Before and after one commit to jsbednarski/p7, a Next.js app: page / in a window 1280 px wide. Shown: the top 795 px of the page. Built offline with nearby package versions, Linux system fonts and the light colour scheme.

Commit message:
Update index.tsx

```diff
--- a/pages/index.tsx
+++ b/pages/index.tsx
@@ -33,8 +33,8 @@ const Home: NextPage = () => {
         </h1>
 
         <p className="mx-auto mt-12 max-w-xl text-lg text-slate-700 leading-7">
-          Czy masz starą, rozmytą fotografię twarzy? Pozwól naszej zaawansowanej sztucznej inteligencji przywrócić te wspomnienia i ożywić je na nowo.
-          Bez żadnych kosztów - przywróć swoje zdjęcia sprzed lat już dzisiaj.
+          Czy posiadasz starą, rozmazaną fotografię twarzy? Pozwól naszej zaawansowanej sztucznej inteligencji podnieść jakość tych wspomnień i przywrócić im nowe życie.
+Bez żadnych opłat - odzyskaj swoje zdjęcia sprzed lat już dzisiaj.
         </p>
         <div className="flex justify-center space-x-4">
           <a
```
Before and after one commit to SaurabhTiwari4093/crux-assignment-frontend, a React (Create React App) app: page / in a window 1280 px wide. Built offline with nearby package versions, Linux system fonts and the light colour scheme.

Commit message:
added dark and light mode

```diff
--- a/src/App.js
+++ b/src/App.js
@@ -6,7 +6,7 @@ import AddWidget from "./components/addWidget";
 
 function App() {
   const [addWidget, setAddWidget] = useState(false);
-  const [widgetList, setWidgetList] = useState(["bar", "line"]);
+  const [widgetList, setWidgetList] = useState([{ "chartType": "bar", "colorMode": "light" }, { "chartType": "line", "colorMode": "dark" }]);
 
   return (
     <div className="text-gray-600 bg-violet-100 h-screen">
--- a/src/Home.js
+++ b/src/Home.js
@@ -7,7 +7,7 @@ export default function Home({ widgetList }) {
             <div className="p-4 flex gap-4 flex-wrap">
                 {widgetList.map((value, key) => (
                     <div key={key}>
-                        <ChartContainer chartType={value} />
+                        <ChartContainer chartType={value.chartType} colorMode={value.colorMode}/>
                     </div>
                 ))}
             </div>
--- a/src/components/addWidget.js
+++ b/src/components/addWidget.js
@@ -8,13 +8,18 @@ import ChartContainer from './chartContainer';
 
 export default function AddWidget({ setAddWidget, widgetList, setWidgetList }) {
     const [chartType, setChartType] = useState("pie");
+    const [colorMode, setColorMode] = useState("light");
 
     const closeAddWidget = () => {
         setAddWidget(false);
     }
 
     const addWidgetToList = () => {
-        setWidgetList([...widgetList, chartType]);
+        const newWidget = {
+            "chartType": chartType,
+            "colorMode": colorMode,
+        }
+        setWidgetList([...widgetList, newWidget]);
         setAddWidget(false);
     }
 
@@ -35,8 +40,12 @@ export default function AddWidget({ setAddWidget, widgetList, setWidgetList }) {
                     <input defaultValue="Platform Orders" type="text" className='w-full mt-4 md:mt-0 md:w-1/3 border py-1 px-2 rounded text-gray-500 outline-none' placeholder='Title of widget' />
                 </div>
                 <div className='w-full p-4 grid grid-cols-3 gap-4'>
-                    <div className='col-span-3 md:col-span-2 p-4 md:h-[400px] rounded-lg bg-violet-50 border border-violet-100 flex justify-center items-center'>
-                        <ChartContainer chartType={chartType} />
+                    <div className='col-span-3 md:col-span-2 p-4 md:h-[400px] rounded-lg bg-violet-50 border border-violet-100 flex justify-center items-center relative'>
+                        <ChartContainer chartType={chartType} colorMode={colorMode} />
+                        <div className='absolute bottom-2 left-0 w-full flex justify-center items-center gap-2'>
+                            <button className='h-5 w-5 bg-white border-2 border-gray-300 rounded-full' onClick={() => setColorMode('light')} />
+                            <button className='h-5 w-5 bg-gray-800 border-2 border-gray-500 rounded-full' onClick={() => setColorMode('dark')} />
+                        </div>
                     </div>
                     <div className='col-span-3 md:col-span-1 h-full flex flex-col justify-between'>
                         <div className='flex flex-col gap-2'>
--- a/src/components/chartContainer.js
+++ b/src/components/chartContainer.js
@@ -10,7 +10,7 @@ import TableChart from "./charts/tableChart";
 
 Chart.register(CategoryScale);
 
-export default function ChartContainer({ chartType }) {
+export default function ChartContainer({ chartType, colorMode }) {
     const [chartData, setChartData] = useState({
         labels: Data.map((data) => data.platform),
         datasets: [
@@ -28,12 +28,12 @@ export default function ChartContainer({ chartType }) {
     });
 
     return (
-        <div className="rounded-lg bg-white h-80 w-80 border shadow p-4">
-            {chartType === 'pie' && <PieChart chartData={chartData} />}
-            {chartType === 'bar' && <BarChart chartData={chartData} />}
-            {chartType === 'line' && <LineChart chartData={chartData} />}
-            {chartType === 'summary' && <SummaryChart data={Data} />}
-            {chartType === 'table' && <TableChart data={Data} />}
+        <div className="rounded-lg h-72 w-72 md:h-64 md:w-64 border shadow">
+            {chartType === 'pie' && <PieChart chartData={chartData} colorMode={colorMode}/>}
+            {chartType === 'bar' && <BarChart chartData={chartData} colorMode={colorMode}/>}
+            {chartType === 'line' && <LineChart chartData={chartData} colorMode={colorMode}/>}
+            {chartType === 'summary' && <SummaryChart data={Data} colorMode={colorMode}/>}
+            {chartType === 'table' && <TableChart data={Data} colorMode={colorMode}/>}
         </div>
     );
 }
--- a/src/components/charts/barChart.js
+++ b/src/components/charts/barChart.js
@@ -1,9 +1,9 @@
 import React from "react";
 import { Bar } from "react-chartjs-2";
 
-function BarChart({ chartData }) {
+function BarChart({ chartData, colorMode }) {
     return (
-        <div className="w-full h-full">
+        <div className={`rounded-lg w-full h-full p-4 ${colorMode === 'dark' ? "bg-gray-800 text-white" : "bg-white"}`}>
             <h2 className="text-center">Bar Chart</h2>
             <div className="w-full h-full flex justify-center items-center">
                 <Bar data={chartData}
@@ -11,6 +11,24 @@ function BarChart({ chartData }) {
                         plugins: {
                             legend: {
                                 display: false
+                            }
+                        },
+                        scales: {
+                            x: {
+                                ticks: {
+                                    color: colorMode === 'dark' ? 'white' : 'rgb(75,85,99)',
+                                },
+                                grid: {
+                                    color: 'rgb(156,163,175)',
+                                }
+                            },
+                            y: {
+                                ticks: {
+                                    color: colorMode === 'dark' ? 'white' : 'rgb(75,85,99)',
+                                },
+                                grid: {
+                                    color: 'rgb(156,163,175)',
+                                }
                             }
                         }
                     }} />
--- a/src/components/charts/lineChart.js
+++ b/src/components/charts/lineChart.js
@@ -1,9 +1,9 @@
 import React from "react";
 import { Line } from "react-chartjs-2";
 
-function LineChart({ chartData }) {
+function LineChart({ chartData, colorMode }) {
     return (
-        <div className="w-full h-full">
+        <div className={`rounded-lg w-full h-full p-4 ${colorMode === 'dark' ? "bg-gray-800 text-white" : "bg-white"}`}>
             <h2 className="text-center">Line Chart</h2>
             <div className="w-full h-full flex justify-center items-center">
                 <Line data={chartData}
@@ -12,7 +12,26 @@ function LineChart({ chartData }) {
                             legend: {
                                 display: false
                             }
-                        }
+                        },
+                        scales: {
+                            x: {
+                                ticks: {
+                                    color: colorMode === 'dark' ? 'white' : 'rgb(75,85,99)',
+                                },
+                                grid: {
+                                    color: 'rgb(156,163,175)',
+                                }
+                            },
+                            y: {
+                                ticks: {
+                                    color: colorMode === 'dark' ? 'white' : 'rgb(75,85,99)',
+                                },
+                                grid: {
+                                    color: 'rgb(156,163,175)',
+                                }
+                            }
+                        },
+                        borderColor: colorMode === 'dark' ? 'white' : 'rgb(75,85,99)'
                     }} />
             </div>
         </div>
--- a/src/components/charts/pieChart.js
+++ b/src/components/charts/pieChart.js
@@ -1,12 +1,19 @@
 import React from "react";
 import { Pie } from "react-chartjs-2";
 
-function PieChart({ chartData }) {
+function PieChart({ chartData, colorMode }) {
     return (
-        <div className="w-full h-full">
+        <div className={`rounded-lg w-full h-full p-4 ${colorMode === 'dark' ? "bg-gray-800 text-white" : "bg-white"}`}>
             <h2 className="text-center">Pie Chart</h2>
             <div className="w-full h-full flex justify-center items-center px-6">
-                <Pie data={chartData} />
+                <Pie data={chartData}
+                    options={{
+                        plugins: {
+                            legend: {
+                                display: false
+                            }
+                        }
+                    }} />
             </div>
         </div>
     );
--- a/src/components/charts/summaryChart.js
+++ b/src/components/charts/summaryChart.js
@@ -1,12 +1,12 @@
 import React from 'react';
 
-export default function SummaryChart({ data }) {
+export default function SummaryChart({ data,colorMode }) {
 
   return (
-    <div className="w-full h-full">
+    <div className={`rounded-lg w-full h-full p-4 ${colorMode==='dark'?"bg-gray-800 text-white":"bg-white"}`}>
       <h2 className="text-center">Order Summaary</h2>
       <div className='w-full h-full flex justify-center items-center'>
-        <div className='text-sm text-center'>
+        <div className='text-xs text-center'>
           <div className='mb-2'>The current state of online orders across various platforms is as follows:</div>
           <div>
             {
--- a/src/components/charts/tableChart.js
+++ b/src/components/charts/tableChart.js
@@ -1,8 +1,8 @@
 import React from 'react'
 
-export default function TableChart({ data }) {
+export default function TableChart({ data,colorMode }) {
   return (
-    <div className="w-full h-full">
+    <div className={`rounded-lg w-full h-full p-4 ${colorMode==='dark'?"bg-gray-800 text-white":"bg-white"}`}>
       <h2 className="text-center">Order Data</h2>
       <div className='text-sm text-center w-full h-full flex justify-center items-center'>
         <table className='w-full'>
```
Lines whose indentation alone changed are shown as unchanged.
__________
**Instructions for the task:** Once you have checked the entries above, say how many lines include the word "wide", and nothing beyond the number.

**Answer section:** 2